There has been a spate of announcements from major car manufacturers in recent times detailing their plans to electrify their future vehicles. General Motors recently announced its “path to zero emissions” plan which includes the introduction of at least 20 electric vehicles by 2023. They are joining Volvo, Volkswagen, Toyota and others in making such an announcement.
GM is not a newcomer to electric vehicles. It introduced the ill-fated EV1 car back in the 1990s. In recent years, it has had considerable success with the gas-electric hybrid Volt (with a V) and now it is doing very well with the new all-electric Bolt (with a B.) But GM is not only looking at battery-powered cars; it is also looking into hydrogen fuel cell vehicles.
GM has been tinkering with fuel cell technology since the 1960s and has been collaborating with Honda on fuel cells for the past 4 years. The two companies are partnering in an $85 million fuel cell plant in Michigan.
The most visible company in the electric car space – Tesla – has firmly rejected the prospects for fuel cell vehicles, but many other companies including Honda and Toyota see hydrogen-powered cars as the ultimate way to go.
Like battery electric cars, fuel cell cars have zero emissions from their tailpipes. But the missing link is a clean sustainable supply of hydrogen fuel. Presently, hydrogen is mostly refined from natural gas and the process is both energy-intensive and not particularly green. There are a number of carbon-free ways to produce hydrogen that have potential, but unless and until there is a viable and sustainable hydrogen infrastructure, fuel cell cars will remain a promising technology for the future.
The Hydrogen Fuel Cell Secret Behind GM’s Big EV Announcement
Photo, posted July 23, 2009, courtesy of Flickr.
‘GM and Fuel Cells’ from Earth Wise is a production of WAMC Northeast Public Radio.
Rennie Allen says

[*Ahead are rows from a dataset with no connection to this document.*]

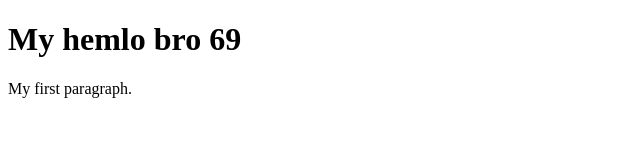
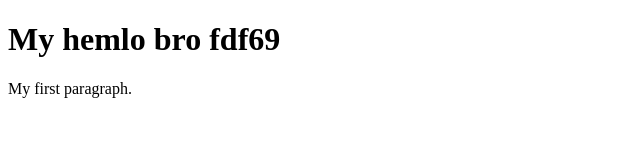
Before and after one commit to tanmoysrt/tes56, a plain HTML site: page index.html in a window 1280 px wide. Shown: the whole page, without its empty margins (0-640 px from the left). Drawn offline with Linux system fonts and the light colour scheme.

Commit message:
Update index.html

```diff
--- a/index.html
+++ b/index.html
@@ -2,7 +2,7 @@
 <html>
 <body>
 
-<h1>My hemlo bro 69</h1>
+<h1>My hemlo bro fdf69</h1>
 <p>My first paragraph.</p>
 
 </body>
```
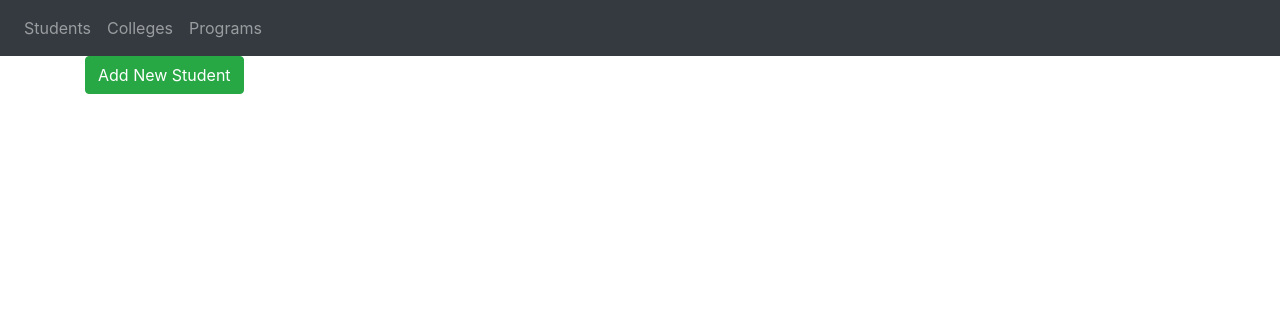
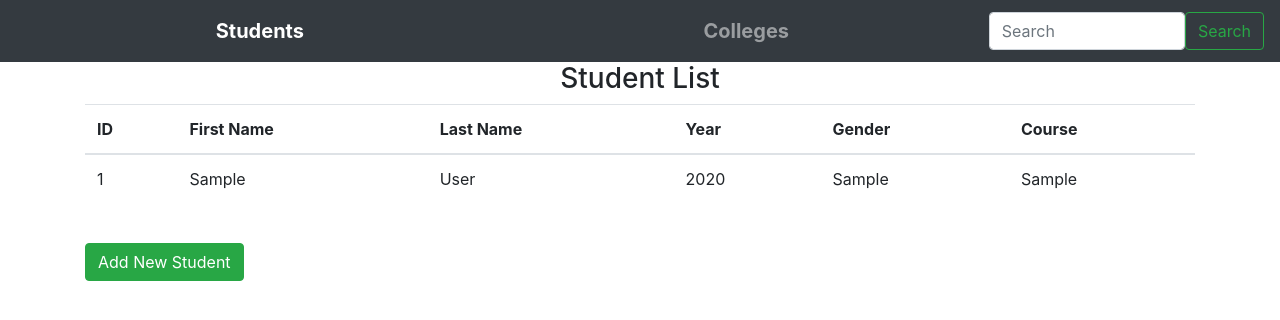
Before and after one commit to rougeeee/SSIS, a Flask app: page / in a window 1280 px wide. Shown: the top 320 px of the page. Run offline with Flask 3, Linux system fonts and the light colour scheme; tables that the repository leaves empty or names only in its code hold one stand-in row (values such as "Sample post"); some libraries are stand-ins or nearby versions.

Commit message:
adding students

```diff
--- a/web/__init__.py
+++ b/web/__init__.py
@@ -1,8 +1,14 @@
 from flask import Flask
+import mysql.connector
 
 def create_app():
     app = Flask(__name__)
     app.config['SECRET_KEY'] = 'happy'
+
+    app.config['MYSQL_HOST'] = 'localhost'
+    app.config['MYSQL_USER'] = 'root'
+    app.config['MYSQL_PASSWORD'] = 'maglasang'
+    app.config['MYSQL_DB'] = 'ssis'
 
     from .constroller import views
 
--- a/web/constroller.py
+++ b/web/constroller.py
@@ -1,31 +1,80 @@
-from flask import Blueprint, render_template, request, flash
+from flask import Blueprint, render_template, request, flash, redirect, url_for, current_app
+import mysql.connector
 
 views = Blueprint('views', __name__)
 
+# Route to handle both displaying and adding students
 @views.route('/', methods=['GET', 'POST'])
 def students():
     if request.method == 'POST':
-        firstName = request.form.get('firstName')
-        lastName = request.form.get('lastName')
+        # Retrieve form data
+        student_id = request.form.get('id')
+        firstName = request.form.get('firstname')
+        lastName = request.form.get('lastname')
         yearLevel = request.form.get('year')
         gender = request.form.get('gender')
-        course = request.form.get('program')
+        course = request.form.get('course')
 
+        # Input validation
         if len(firstName) == 0:
             flash('Invalid first name.', category='error')
         elif len(lastName) == 0:
             flash('Invalid last name.', category='error')
-        elif len(yearLevel) < 8:
-            flash('Invalid Year Level.', category='error')
+        elif not yearLevel.isdigit() or int(yearLevel) not in range(1, 5):
+            flash('Invalid Year Level. Must be between 1 and 4.', category='error')
         else:
-            flash('Student added.', category='success')
+            # Add student to database
+            try:
+                connection = mysql.connector.connect(
+                    host=current_app.config['MYSQL_HOST'],
+                    user=current_app.config['MYSQL_USER'],
+                    password=current_app.config['MYSQL_PASSWORD'],
+                    database=current_app.config['MYSQL_DB']
+                )
+                cursor = connection.cursor()
 
-    return render_template('students.html')
+                query = """INSERT INTO student (id, firstname, lastname, year, gender, course)
+                           VALUES (%s, %s, %s, %s, %s, %s)"""
+                cursor.execute(query, (student_id, firstName, lastName, yearLevel, gender, course))
 
+                connection.commit()
+                flash('Student added successfully.', category='success')
+
+            except mysql.connector.Error as err:
+                flash(f"Error: {err}", category='error')
+
+            finally:
+                cursor.close()
+                connection.close()
+
+    # Retrieve all students from the database to display
+    try:
+        connection = mysql.connector.connect(
+            host=current_app.config['MYSQL_HOST'],
+            user=current_app.config['MYSQL_USER'],
+            password=current_app.config['MYSQL_PASSWORD'],
+            database=current_app.config['MYSQL_DB']
+        )
+        cursor = connection.cursor(dictionary=True)
+        cursor.execute("SELECT * FROM student")
+        students = cursor.fetchall()
+
+    except mysql.connector.Error as err:
+        flash(f"Error: {err}", category='error')
+        students = []
+
+    finally:
+        cursor.close()
+        connection.close()
+
+    return render_template('students.html', students=students)
+
+# College route (not much happening here, but placeholder for future)
 @views.route('/college/', methods=['GET', 'POST'])
 def school():
     return render_template('college.html')
 
+# Programs route (another placeholder)
 @views.route('/programs', methods=['GET', 'POST'])
 def course():
     return render_template('programs.html')
--- a/web/templates/base.html
+++ b/web/templates/base.html
@@ -16,6 +16,13 @@
       crossorigin="anonymous"
     />
 
+    <style>
+      .nav-link {
+          font-size: 1.25rem; /* Adjust size as needed */
+          font-weight: bold; /* Makes the text bold */
+      }
+  </style>
+
     <title>{% block title %}Home{% endblock %}</title>
     </head>
     <body>
@@ -24,11 +31,15 @@
                 <span class="navbar-toggler-icon"></span>
             </button>
             <div class="collapse navbar-collapse" id="navbar">
-              <div class="navbar-nav">
-                <a class="nav-item nav-link" id="students" href="/">Students</a>
-                <a class="nav-item nav-link" id="school" href="/college/">Colleges</a>
-                <a class="nav-item nav-link" id="course" href="/programs">Programs</a>
+              <div class="navbar-nav w-100 justify-content-between">
+                <a class="nav-item nav-link flex-fill text-center {{ 'active' if request.path == '/' else '' }}" id="students" href="/">Students</a>
+                <a class="nav-item nav-link flex-fill text-center {{ 'active' if request.path == '/college/' else '' }}" id="school" href="/college/">Colleges</a>
+               <!-- <a class="nav-item nav-link" id="course" href="/programs">Programs</a>-->
               </div>
+              <form class="d-flex" role="search">
+                <input class="form-control me-2" type="search" placeholder="Search" aria-label="Search">
+                <button class="btn btn-outline-success" type="submit">Search</button>
+              </form>
             </div>
         </nav>
 
--- a/web/templates/college.html
+++ b/web/templates/college.html
@@ -2,6 +2,7 @@
 {% block title %}Students Info{% endblock %}
 
 {% block content %}
+<br/>
 <!-- Button to show the form -->
 <button id="showFormBtn" class="btn btn-success" onclick="showForm()">Add New College</button>
 
--- a/web/templates/students.html
+++ b/web/templates/students.html
@@ -2,55 +2,96 @@
 {% block title %}Students Info{% endblock %}
 
 {% block content %}
+
+<h3 id="studListTitle" align="center">Student List</h3>
+<table id="studentTable" class="table">
+    <thead>
+        <tr>
+            <th>ID</th>
+            <th>First Name</th>
+            <th>Last Name</th>
+            <th>Year</th>
+            <th>Gender</th>
+            <th>Course</th>
+        </tr>
+    </thead>
+    <tbody>
+        {% for student in students %}
+        <tr>
+            <td>{{ student.id }}</td>
+            <td>{{ student.firstname }}</td>
+            <td>{{ student.lastname }}</td>
+            <td>{{ student.year }}</td>
+            <td>{{ student.gender }}</td>
+            <td>{{ student.course }}</td>
+        </tr>
+        {% endfor %}
+    </tbody>
+</table>
+
+<br/>
 <!-- Button to show the form -->
 <button id="showFormBtn" class="btn btn-success" onclick="showForm()">Add New Student</button>
 
 <!-- Hidden form by default -->
-<form id="studentForm" method="POST" style="display: none; margin-top: 20px;">
+<form id="studentForm" method="POST" action="/" style="display: none; margin-top: 20px;">
     <h3 align="center">New Student</h3>
+
+    <div class="form-group">
+        <label for="id">ID Number</label>
+        <input type="text" class="form-control" id="id" name="id" placeholder="e.g. 2023-0001"
+               pattern="^\d{4}-\d{4}$" title="ID must be in the format ####-####" required />
+    </div>
+
     <div class="form-group">
         <label for="firstName">First Name</label>
-        <input type="text" class="form-control" id="firstName" name="firstName" placeholder="Enter first name"/>
+        <input type="text" class="form-control" id="firstName" name="firstname" placeholder="Enter first name" required />
     </div>
+
     <div class="form-group">
-        <label for="lastName">Surname</label>
-        <input type="text" class="form-control" id="lastName" name="lastName" placeholder="Enter Surname"/>
+        <label for="lastName">Last Name</label>
+        <input type="text" class="form-control" id="lastName" name="lastname" placeholder="Enter last name" required />
     </div>
+
     <div class="form-group">
         <label for="year">Year Level</label>
-        <input type="text" class="form-control" id="year" name="year" placeholder="Enter year level e.g. 1st Year"/>
+        <input type="number" class="form-control" id="year" name="year" min="1" max="4" placeholder="Enter year level (1-4)" required />
     </div>
+
     <div class="form-group">
         <label for="gender">Gender</label>
-        <select class="form-control" id="gender" name="gender">
+        <select class="form-control" id="gender" name="gender" required>
             <option value="" disabled selected>Select Gender</option>
-            <option value="male">Male</option>
-            <option value="female">Female</option>
+            <option value="M">Male</option>
+            <option value="F">Female</option>
+            <option value="O">Other</option>
         </select>
     </div>
+
     <div class="form-group">
         <label for="program">Course Code</label>
-        <input type="text" class="form-control" id="program" name="program" placeholder="Enter Course Code e.g. BSCS"/>
+        <input type="text" class="form-control" id="program" name="course" placeholder="e.g. BSCS" />
     </div>
+
     <br/>
-    <!-- Submit and Cancel buttons -->
     <button type="submit" class="btn btn-primary">Submit</button>
     <button type="button" class="btn btn-secondary" onclick="cancelForm()">Cancel</button>
 </form>
 
-<!-- JavaScript to show and hide the form -->
 <script>
-    // Function to show the form
     function showForm() {
-        document.getElementById("studentForm").style.display = "block";  // Show the form
-        document.getElementById("showFormBtn").style.display = "none";   // Hide the "Add New Student" button
+        document.getElementById("studentForm").style.display = "block";
+        document.getElementById("studentTable").style.display = "none";
+        document.getElementById("studListTitle").style.display = "none";
+        document.getElementById("showFormBtn").style.display = "none";
     }
 
-    // Function to hide the form and show the "Add New Student" button
     function cancelForm() {
-        document.getElementById("studentForm").reset();  // Reset the form (optional)
-        document.getElementById("studentForm").style.display = "none";   // Hide the form
-        document.getElementById("showFormBtn").style.display = "block";  // Show the "Add New Student" button again
+        document.getElementById("studentForm").reset();
+        document.getElementById("studentForm").style.display = "none";
+        document.getElementById("studentTable").style.display = "table";
+        document.getElementById("studListTitle").style.display = "block";
+        document.getElementById("showFormBtn").style.display = "block";
     }
 </script>
 {% endblock %}
```
Also changed, not shown: 1 other file.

There already is a sustainable supply of Hydrogen. I fill my car at a hydrogen station in Riverside CA, that generates the hydrogen from excess solar production when the grid is solar saturated (in the late morning and early afternoon). You can see me filling my car here: https://plus.google.com/u/0/+RennieAllen-SoftwareEngineer/posts/HtKSMg4jM3a. This is entirely zero carbon hydrogen, so my vehicle is (after accounting for the carbon deficit of the production of the vehicle – which is a steel, not aluminum body) 100% carbon free from well to wheels.